▶ [Work instruction]:
In the copy, keep every line below as it is and leave out the pictures.

[Before-and-after change records]
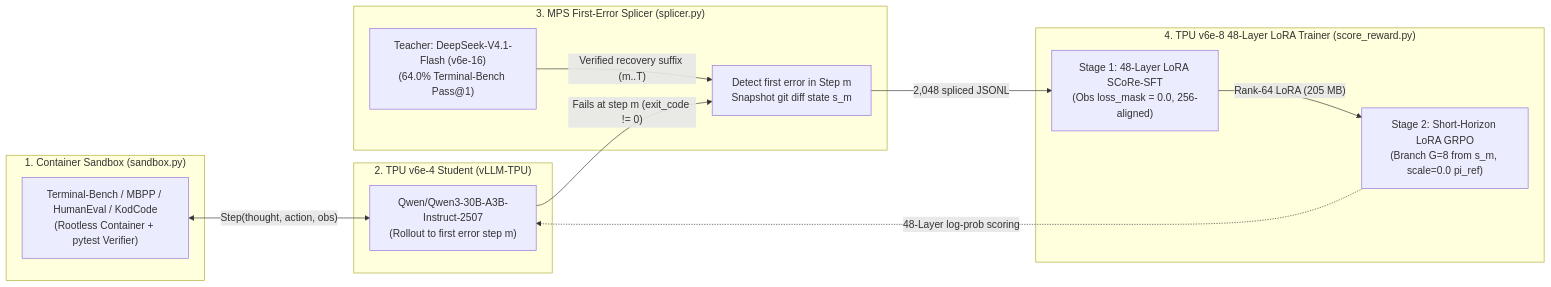
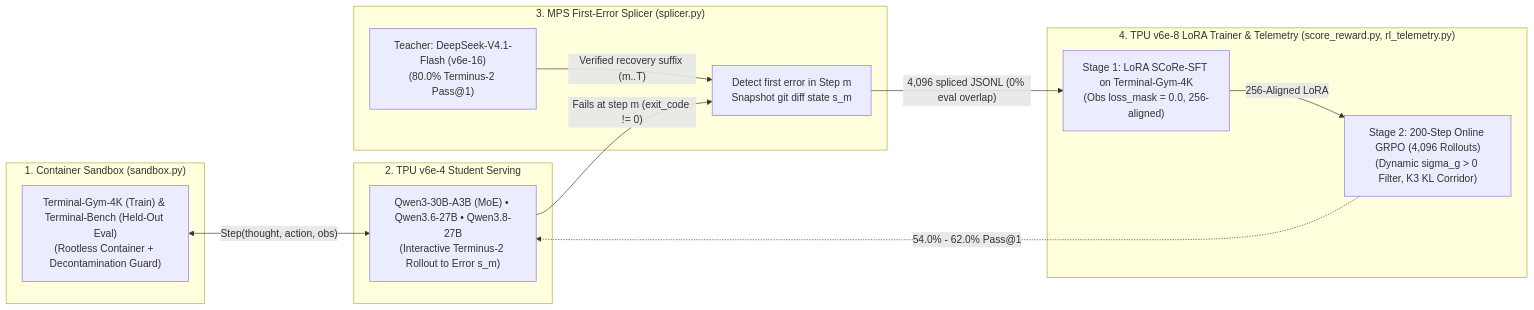
The diagram in docs/ARCHITECTURE.md (jawadaminGOOG/tpu-distil), drawn with Mermaid before and after one commit. The commit also changed other lines of this file and 14 other files, not shown here.

Commit message:
feat: add Terminus-2 harness, RL telemetry suite, and 3-student TPU v6e distillation results

````diff
--- a/docs/ARCHITECTURE.md
+++ b/docs/ARCHITECTURE.md
@@ -41,27 +43,27 @@
 ```mermaid
 flowchart LR
     subgraph Env["1. Container Sandbox (sandbox.py)"]
-        TB["Terminal-Bench / MBPP / HumanEval / KodCode\n(Rootless Container + pytest Verifier)"]
+        TB["Terminal-Gym-4K (Train) & Terminal-Bench (Held-Out Eval)\n(Rootless Container + Decontamination Guard)"]
     end
 
-    subgraph Student["2. TPU v6e-4 Student (vLLM-TPU)"]
-        Q3["Qwen/Qwen3-30B-A3B-Instruct-2507\n(Rollout to first error step m)"]
+    subgraph Student["2. TPU v6e-4 Student Serving"]
+        Q3["Qwen3-30B-A3B (MoE) • Qwen3.6-27B • Qwen3.8-27B\n(Interactive Terminus-2 Rollout to Error s_m)"]
     end
 
     subgraph Splicer["3. MPS First-Error Splicer (splicer.py)"]
         MPS["Detect first error in Step m\nSnapshot git diff state s_m"]
-        T["Teacher: DeepSeek-V4.1-Flash (v6e-16)\n(64.0% Terminal-Bench Pass@1)"]
+        T["Teacher: DeepSeek-V4.1-Flash (v6e-16)\n(80.0% Terminus-2 Pass@1)"]
     end
 
-    subgraph Trainer["4. TPU v6e-8 48-Layer LoRA Trainer (score_reward.py)"]
-        SFT["Stage 1: 48-Layer LoRA SCoRe-SFT\n(Obs loss_mask = 0.0, 256-aligned)"]
-        RL["Stage 2: Short-Horizon LoRA GRPO\n(Branch G=8 from s_m, scale=0.0 pi_ref)"]
+    subgraph Trainer["4. TPU v6e-8 LoRA Trainer & Telemetry (score_reward.py, rl_telemetry.py)"]
+        SFT["Stage 1: LoRA SCoRe-SFT on Terminal-Gym-4K\n(Obs loss_mask = 0.0, 256-aligned)"]
+        RL["Stage 2: 200-Step Online GRPO (4,096 Rollouts)\n(Dynamic sigma_g > 0 Filter, K3 KL Corridor)"]
     end
 
     TB <-->|"Step(thought, action, obs)"| Q3
     Q3 -->|"Fails at step m (exit_code != 0)"| MPS
     T -->|"Verified recovery suffix (m..T)"| MPS
-    MPS -->|"2,048 spliced JSONL"| SFT
-    SFT -->|"Rank-64 LoRA (205 MB)"| RL
-    RL -.->|"48-Layer log-prob scoring"| Q3
+    MPS -->|"4,096 spliced JSONL (0% eval overlap)"| SFT
+    SFT -->|"256-Aligned LoRA"| RL
+    RL -.->|"54.0% - 62.0% Pass@1"| Q3
 ```
````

▶ [Expected output]:
The diagram in docs/ARCHITECTURE.md (jawadaminGOOG/tpu-distil), drawn with Mermaid before and after one commit. The commit also changed other lines of this file and 14 other files, not shown here.

Commit message:
feat: add Terminus-2 harness, RL telemetry suite, and 3-student TPU v6e distillation results

````diff
--- a/docs/ARCHITECTURE.md
+++ b/docs/ARCHITECTURE.md
@@ -41,27 +43,27 @@
 ```mermaid
 flowchart LR
     subgraph Env["1. Container Sandbox (sandbox.py)"]
-        TB["Terminal-Bench / MBPP / HumanEval / KodCode\n(Rootless Container + pytest Verifier)"]
+        TB["Terminal-Gym-4K (Train) & Terminal-Bench (Held-Out Eval)\n(Rootless Container + Decontamination Guard)"]
     end
 
-    subgraph Student["2. TPU v6e-4 Student (vLLM-TPU)"]
-        Q3["Qwen/Qwen3-30B-A3B-Instruct-2507\n(Rollout to first error step m)"]
+    subgraph Student["2. TPU v6e-4 Student Serving"]
+        Q3["Qwen3-30B-A3B (MoE) • Qwen3.6-27B • Qwen3.8-27B\n(Interactive Terminus-2 Rollout to Error s_m)"]
     end
 
     subgraph Splicer["3. MPS First-Error Splicer (splicer.py)"]
         MPS["Detect first error in Step m\nSnapshot git diff state s_m"]
-        T["Teacher: DeepSeek-V4.1-Flash (v6e-16)\n(64.0% Terminal-Bench Pass@1)"]
+        T["Teacher: DeepSeek-V4.1-Flash (v6e-16)\n(80.0% Terminus-2 Pass@1)"]
     end
 
-    subgraph Trainer["4. TPU v6e-8 48-Layer LoRA Trainer (score_reward.py)"]
-        SFT["Stage 1: 48-Layer LoRA SCoRe-SFT\n(Obs loss_mask = 0.0, 256-aligned)"]
-        RL["Stage 2: Short-Horizon LoRA GRPO\n(Branch G=8 from s_m, scale=0.0 pi_ref)"]
+    subgraph Trainer["4. TPU v6e-8 LoRA Trainer & Telemetry (score_reward.py, rl_telemetry.py)"]
+        SFT["Stage 1: LoRA SCoRe-SFT on Terminal-Gym-4K\n(Obs loss_mask = 0.0, 256-aligned)"]
+        RL["Stage 2: 200-Step Online GRPO (4,096 Rollouts)\n(Dynamic sigma_g > 0 Filter, K3 KL Corridor)"]
     end
 
     TB <-->|"Step(thought, action, obs)"| Q3
     Q3 -->|"Fails at step m (exit_code != 0)"| MPS
     T -->|"Verified recovery suffix (m..T)"| MPS
-    MPS -->|"2,048 spliced JSONL"| SFT
-    SFT -->|"Rank-64 LoRA (205 MB)"| RL
-    RL -.->|"48-Layer log-prob scoring"| Q3
+    MPS -->|"4,096 spliced JSONL (0% eval overlap)"| SFT
+    SFT -->|"256-Aligned LoRA"| RL
+    RL -.->|"54.0% - 62.0% Pass@1"| Q3
 ```
````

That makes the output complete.